Computes Residue Accessibility and SASA
acc.dssp(pdb, dssp = 'compute', aa = 'all')
pdb is either a PDB id, or the path to a pdb file.
dssp string indicating the preferred method to obtain the dssp file. It must be either ‘compute’ or ‘mkdssp.
aa one letter code for the amino acid of interest, or ‘all’ for all the protein residues.

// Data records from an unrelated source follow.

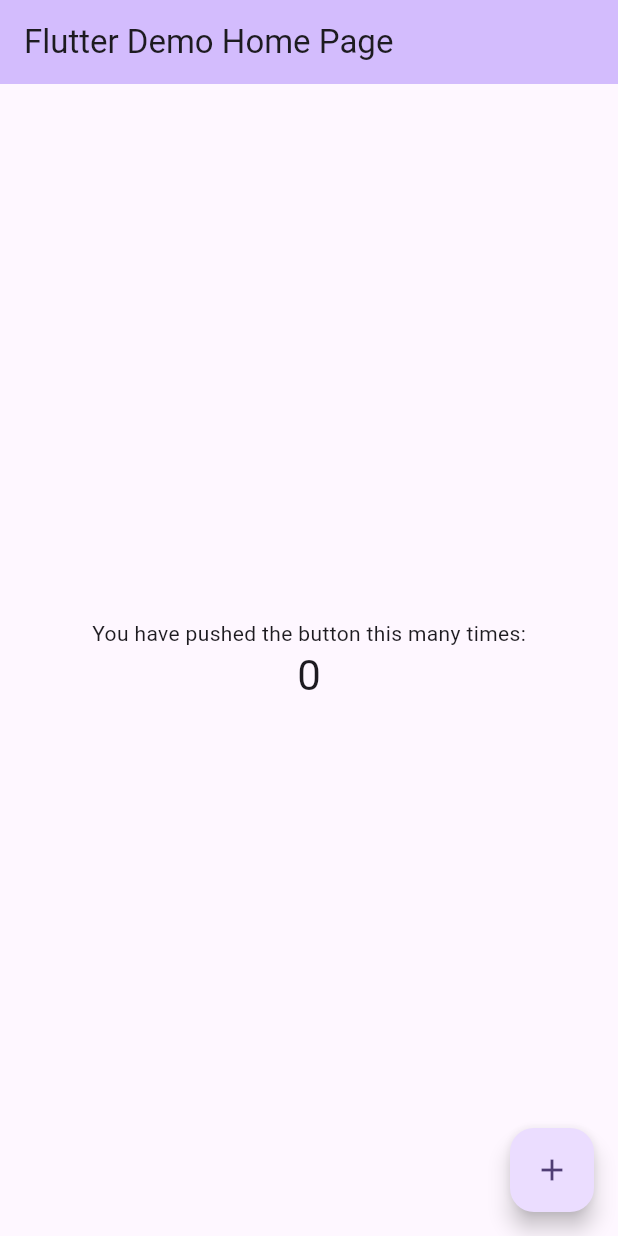
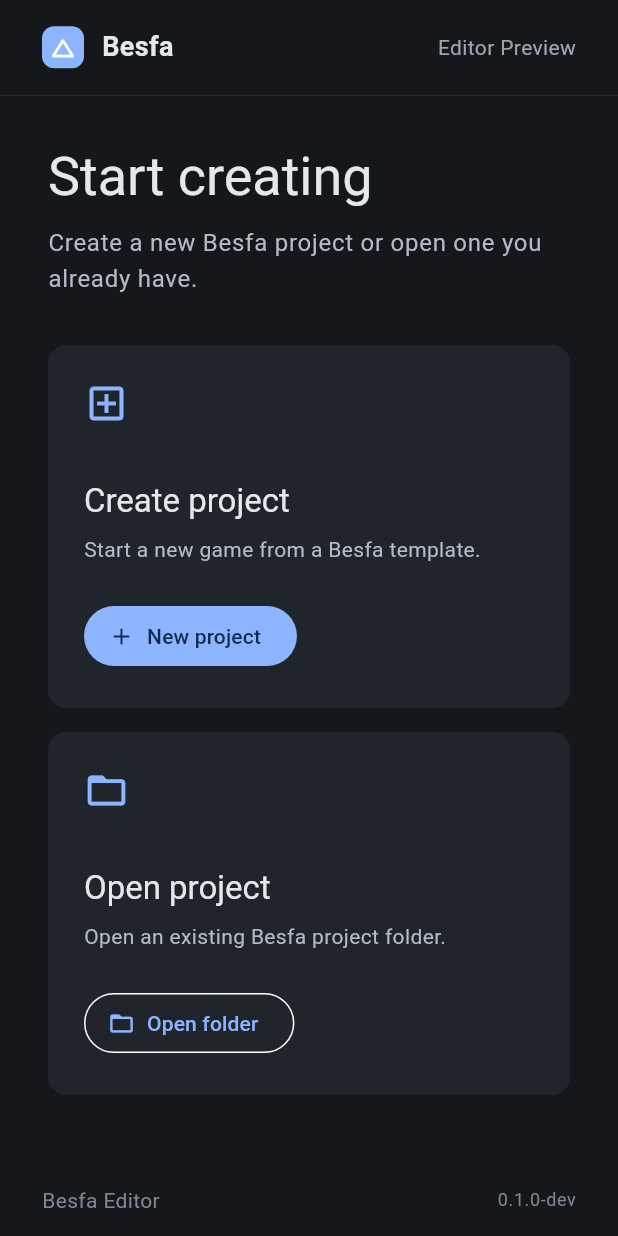
Before and after one commit to ski0090/besfa, a Flutter app: the screen it shows after launch, on a phone screen of 412 x 824 dp. Run offline on Flutter 3.47's test engine with Material 3 defaults, Android fonts, the phone set to English and light mode, and no system bars; missing offline and left inert: window_manager.

Commit message:
editor/ui: add hub ui for create/select project
사용자가 프로젝트를 선택할 수 있는 화면을 추가합니다.

```diff
--- /dev/null
+++ b/apps/editor_ui/lib/app/app.dart
@@ -0,0 +1,34 @@
+import 'package:flutter/material.dart';
+
+import 'package:editor_ui/pages/project_hub/ui/project_hub_page.dart';
+
+class BesfaEditorApp extends StatelessWidget {
+  const BesfaEditorApp({super.key});
+
+  @override
+  Widget build(BuildContext context) {
+    const colorScheme = ColorScheme.dark(
+      primary: Color(0xFF8CB4FF),
+      onPrimary: Color(0xFF10264C),
+      surface: Color(0xFF20242B),
+      onSurface: Color(0xFFE4E7EC),
+    );
+
+    return MaterialApp(
+      title: 'Besfa',
+      debugShowCheckedModeBanner: false,
+      theme: ThemeData(
+        useMaterial3: true,
+        brightness: Brightness.dark,
+        colorScheme: colorScheme,
+        scaffoldBackgroundColor: const Color(0xFF15171B),
+        cardTheme: const CardThemeData(
+          margin: EdgeInsets.zero,
+          elevation: 0,
+          color: Color(0xFF20242B),
+        ),
+      ),
+      home: const ProjectHubPage(),
+    );
+  }
+}
--- /dev/null
+++ b/apps/editor_ui/lib/app/window.dart
@@ -0,0 +1,19 @@
+import 'package:flutter/material.dart';
+import 'package:window_manager/window_manager.dart';
+
+Future<void> initializeEditorWindow() async {
+  WidgetsFlutterBinding.ensureInitialized();
+  await windowManager.ensureInitialized();
+
+  const windowOptions = WindowOptions(
+    title: 'Besfa Editor',
+    size: Size(1280, 800),
+    minimumSize: Size(900, 640),
+    center: true,
+  );
+
+  windowManager.waitUntilReadyToShow(windowOptions, () async {
+    await windowManager.show();
+    await windowManager.focus();
+  });
+}
--- a/apps/editor_ui/lib/main.dart
+++ b/apps/editor_ui/lib/main.dart
@@ -1,122 +1,9 @@
-import 'package:flutter/material.dart';
+import 'package:flutter/widgets.dart';
 
-void main() {
-  runApp(const MyApp());
+import 'package:editor_ui/app/app.dart';
+import 'package:editor_ui/app/window.dart';
+
+void main() async {
+  await initializeEditorWindow();
+  runApp(const BesfaEditorApp());
 }
-
-class MyApp extends StatelessWidget {
-  const MyApp({super.key});
-
-  // This widget is the root of your application.
-  @override
-  Widget build(BuildContext context) {
-    return MaterialApp(
-      title: 'Flutter Demo',
-      theme: ThemeData(
-        // This is the theme of your application.
-        //
-        // TRY THIS: Try running your application with "flutter run". You'll see
-        // the application has a purple toolbar. Then, without quitting the app,
-        // try changing the seedColor in the colorScheme below to Colors.green
-        // and then invoke "hot reload" (save your changes or press the "hot
-        // reload" button in a Flutter-supported IDE, or press "r" if you used
-        // the command line to start the app).
-        //
-        // Notice that the counter didn't reset back to zero; the application
-        // state is not lost during the reload. To reset the state, use hot
-        // restart instead.
-        //
-        // This works for code too, not just values: Most code changes can be
-        // tested with just a hot reload.
-        colorScheme: .fromSeed(seedColor: Colors.deepPurple),
-      ),
-      home: const MyHomePage(title: 'Flutter Demo Home Page'),
-    );
-  }
-}
-
-class MyHomePage extends StatefulWidget {
-  const MyHomePage({super.key, required this.title});
-
-  // This widget is the home page of your application. It is stateful, meaning
-  // that it has a State object (defined below) that contains fields that affect
-  // how it looks.
-
-  // This class is the configuration for the state. It holds the values (in this
-  // case the title) provided by the parent (in this case the App widget) and
-  // used by the build method of the State. Fields in a Widget subclass are
-  // always marked "final".
-
-  final String title;
-
-  @override
-  State<MyHomePage> createState() => _MyHomePageState();
-}
-
-class _MyHomePageState extends State<MyHomePage> {
-  int _counter = 0;
-
-  void _incrementCounter() {
-    setState(() {
-      // This call to setState tells the Flutter framework that something has
-      // changed in this State, which causes it to rerun the build method below
-      // so that the display can reflect the updated values. If we changed
-      // _counter without calling setState(), then the build method would not be
-      // called again, and so nothing would appear to happen.
-      _counter++;
-    });
-  }
-
-  @override
-  Widget build(BuildContext context) {
-    // This method is rerun every time setState is called, for instance as done
-    // by the _incrementCounter method above.
-    //
-    // The Flutter framework has been optimized to make rerunning build methods
-    // fast, so that you can just rebuild anything that needs updating rather
-    // than having to individually change instances of widgets.
-    return Scaffold(
-      appBar: AppBar(
-        // TRY THIS: Try changing the color here to a specific color (to
-        // Colors.amber, perhaps?) and trigger a hot reload to see the AppBar
-        // change color while the other colors stay the same.
-        backgroundColor: Theme.of(context).colorScheme.inversePrimary,
-        // Here we take the value from the MyHomePage object that was created by
-        // the App.build method, and use it to set our appbar title.
-        title: Text(widget.title),
-      ),
-      body: Center(
-        // Center is a layout widget. It takes a single child and positions it
-        // in the middle of the parent.
-        child: Column(
-          // Column is also a layout widget. It takes a list of children and
-          // arranges them vertically. By default, it sizes itself to fit its
-          // children horizontally, and tries to be as tall as its parent.
-          //
-          // Column has various properties to control how it sizes itself and
-          // how it positions its children. Here we use mainAxisAlignment to
-          // center the children vertically; the main axis here is the vertical
-          // axis because Columns are vertical (the cross axis would be
-          // horizontal).
-          //
-          // TRY THIS: Invoke "debug painting" (choose the "Toggle Debug Paint"
-          // action in the IDE, or press "p" in the console), to see the
-          // wireframe for each widget.
-          mainAxisAlignment: .center,
-          children: [
-            const Text('You have pushed the button this many times:'),
-            Text(
-              '$_counter',
-              style: Theme.of(context).textTheme.headlineMedium,
-            ),
-          ],
-        ),
-      ),
-      floatingActionButton: FloatingActionButton(
-        onPressed: _incrementCounter,
-        tooltip: 'Increment',
-        child: const Icon(Icons.add),
-      ),
-    );
-  }
-}
--- /dev/null
+++ b/apps/editor_ui/lib/pages/project_hub/ui/project_hub_page.dart
@@ -0,0 +1,236 @@
+import 'package:flutter/material.dart';
+
+class ProjectHubPage extends StatelessWidget {
+  const ProjectHubPage({super.key});
+
+  @override
+  Widget build(BuildContext context) {
+    return Scaffold(
+      body: SafeArea(
+        child: Column(
+          children: [
+            const _AppHeader(),
+            Expanded(
+              child: Center(
+                child: SingleChildScrollView(
+                  padding: const EdgeInsets.all(32),
+                  child: ConstrainedBox(
+                    constraints: const BoxConstraints(maxWidth: 920),
+                    child: const _ProjectHubContent(),
+                  ),
+                ),
+              ),
+            ),
+            const _Footer(),
+          ],
+        ),
+      ),
+    );
+  }
+}
+
+class _AppHeader extends StatelessWidget {
+  const _AppHeader();
+
+  @override
+  Widget build(BuildContext context) {
+    return Container(
+      height: 64,
+      padding: const EdgeInsets.symmetric(horizontal: 28),
+      decoration: BoxDecoration(
+        border: Border(
+          bottom: BorderSide(color: Colors.white.withValues(alpha: .08)),
+        ),
+      ),
+      child: const Row(
+        children: [
+          _BesfaMark(),
+          SizedBox(width: 12),
+          Text(
+            'Besfa',
+            style: TextStyle(fontSize: 18, fontWeight: FontWeight.w600),
+          ),
+          Spacer(),
+          Text('Editor Preview', style: TextStyle(color: Color(0xFF9DA6B5))),
+        ],
+      ),
+    );
+  }
+}
+
+class _BesfaMark extends StatelessWidget {
+  const _BesfaMark();
+
+  @override
+  Widget build(BuildContext context) {
+    return Container(
+      width: 28,
+      height: 28,
+      decoration: BoxDecoration(
+        color: Theme.of(context).colorScheme.primary,
+        borderRadius: BorderRadius.circular(8),
+      ),
+      child: const Icon(Icons.change_history_rounded, size: 19),
+    );
+  }
+}
+
+class _ProjectHubContent extends StatelessWidget {
+  const _ProjectHubContent();
+
+  @override
+  Widget build(BuildContext context) {
+    return Column(
+      crossAxisAlignment: CrossAxisAlignment.start,
+      children: [
+        Text('Start creating', style: Theme.of(context).textTheme.displaySmall),
+        const SizedBox(height: 10),
+        Text(
+          'Create a new Besfa project or open one you already have.',
+          style: Theme.of(
+            context,
+          ).textTheme.bodyLarge?.copyWith(color: const Color(0xFFB3BBC8)),
+        ),
+        const SizedBox(height: 32),
+        LayoutBuilder(
+          builder: (context, constraints) {
+            const children = [
+              Expanded(
+                child: _ProjectActionCard(
+                  icon: Icons.add_box_outlined,
+                  title: 'Create project',
+                  description: 'Start a new game from a Besfa template.',
+                  action: 'New project',
+                  emphasized: true,
+                ),
+              ),
+              SizedBox(width: 16, height: 16),
+              Expanded(
+                child: _ProjectActionCard(
+                  icon: Icons.folder_open_outlined,
+                  title: 'Open project',
+                  description: 'Open an existing Besfa project folder.',
+                  action: 'Open folder',
+                ),
+              ),
+            ];
+
+            return constraints.maxWidth < 680
+                ? const Column(
+                    crossAxisAlignment: CrossAxisAlignment.stretch,
+                    children: children,
+                  )
+                : const Row(children: children);
+          },
+        ),
+        const SizedBox(height: 48),
+        Text('Recent projects', style: Theme.of(context).textTheme.titleLarge),
+        const SizedBox(height: 16),
+        const _EmptyRecentProjects(),
+      ],
+    );
+  }
+}
+
+class _ProjectActionCard extends StatelessWidget {
+  const _ProjectActionCard({
+    required this.icon,
+    required this.title,
+    required this.description,
+    required this.action,
+    this.emphasized = false,
+  });
+
+  final IconData icon;
+  final String title;
+  final String description;
+  final String action;
+  final bool emphasized;
+
+  @override
+  Widget build(BuildContext context) {
+    final colors = Theme.of(context).colorScheme;
+
+    return Card(
+      child: Padding(
+        padding: const EdgeInsets.all(24),
+        child: Column(
+          crossAxisAlignment: CrossAxisAlignment.start,
+          children: [
+            Icon(icon, color: colors.primary, size: 30),
+            const SizedBox(height: 36),
+            Text(title, style: Theme.of(context).textTheme.titleLarge),
+            const SizedBox(height: 8),
+            Text(description, style: const TextStyle(color: Color(0xFFB3BBC8))),
+            const SizedBox(height: 24),
+            emphasized
+                ? FilledButton.icon(
+                    onPressed: () {},
+                    icon: const Icon(Icons.add),
+                    label: Text(action),
+                  )
+                : OutlinedButton.icon(
+                    onPressed: () {},
+                    icon: const Icon(Icons.folder_open_outlined),
+                    label: Text(action),
+                  ),
+          ],
+        ),
+      ),
+    );
+  }
+}
+
+class _EmptyRecentProjects extends StatelessWidget {
+  const _EmptyRecentProjects();
+
+  @override
+  Widget build(BuildContext context) {
+    return Container(
+      width: double.infinity,
+      padding: const EdgeInsets.symmetric(vertical: 46, horizontal: 24),
+      decoration: BoxDecoration(
+        border: Border.all(color: Colors.white.withValues(alpha: .1)),
+        borderRadius: BorderRadius.circular(12),
+      ),
+      child: const Column(
+        children: [
+          Icon(Icons.history_rounded, color: Color(0xFF7E8795), size: 28),
+          SizedBox(height: 12),
+          Text('No recent projects'),
+          SizedBox(height: 4),
+          Text(
+            'Projects you open will appear here.',
+            style: TextStyle(color: Color(0xFF9DA6B5)),
+          ),
+        ],
+      ),
+    );
+  }
+}
+
+class _Footer extends StatelessWidget {
+  const _Footer();
+
+  @override
+  Widget build(BuildContext context) {
+    return Padding(
+      padding: const EdgeInsets.symmetric(horizontal: 28, vertical: 14),
+      child: Row(
+        children: [
+          const Text(
+            'Besfa Editor',
+            style: TextStyle(color: Color(0xFF7E8795)),
+          ),
+          const Spacer(),
+          Text(
+            '0.1.0-dev',
+            style: Theme.of(
+              context,
+            ).textTheme.bodySmall?.copyWith(color: const Color(0xFF7E8795)),
+          ),
+        ],
+      ),
+    );
+  }
+}
--- a/apps/editor_ui/pubspec.yaml
+++ b/apps/editor_ui/pubspec.yaml
@@ -1,5 +1,5 @@
 name: editor_ui
-description: "A new Flutter project."
+description: "Flutter desktop UI for the Besfa editor."
 # The following line prevents the package from being accidentally published to
 # pub.dev using `flutter pub publish`. This is preferred for private packages.
 publish_to: 'none' # Remove this line if you wish to publish to pub.dev
@@ -30,6 +30,7 @@ environment:
 dependencies:
   flutter:
     sdk: flutter
+  window_manager: ^0.5.2
 
   # The following adds the Cupertino Icons font to your application.
   # Use with the CupertinoIcons class for iOS style icons.
```
Also changed, not shown: apps/editor_ui/pubspec.lock, 3 other files.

A dataframe where each row is an individual residue of the selected protein. The variables computed, among others, are: (i) the secondary structure (ss) element to which the residue belongs, (ii) the solvent accessible surface area (sasa) of each residue in square angstrom (Å²), and (iii) the accessibility (acc) computed as the percent of the sasa that the residue X would have in the tripeptide GXG with the polypeptide skeleton in an extended conformation and the side chain in the conformation most frequently observed in proteins. For the given PDB, the function obtains its corresponding DSSP file using the chosen method. The argument dssp allows two alternative methods: compute (by default, it calls to the function compute.dssp(), which in turn uses an API to run DSSP at the CMBI and
mkdssp (if you have installed DSSP on your system and in the search path for executables).
- Miller et al (1987) J. Mol. Biol. 196: 641-656.
- Touw et al (2015) Nucl. Ac. Res. 43(Database issue): D364-D368.
Analysis of protein commonly requires the partition of their structure into regions such as the surface, interior, or interface. Whenever you are interested into analysing such a partition in a particular protein, the following function of the ptm package may be of help:
The function acc.dssp() can be of help to detect changes in accessibilities (ACC) when the analysis shifts its focus from the monomer to the complex. To illustrate this point, let’s use the methonine S-adenosyltransferase from Ureaplasma ureliticum, which is a homotetramer, as an example.
uMAT <- acc.dssp(pdb = '6rjs') kable(head(uMAT))
If we define the protein-protein interface as the set of residues for which , we can provide some basic information about the protein-protein interface. For instance, the fraction of amino acid involved in this protein-protein interface can be computed as:
round(length(which(uMAT$delta_acc != 0))/nrow(uMAT), 3)
##  0.235
Or we may know the surface (in Å²) involved in this interface:
##  12153
And so on.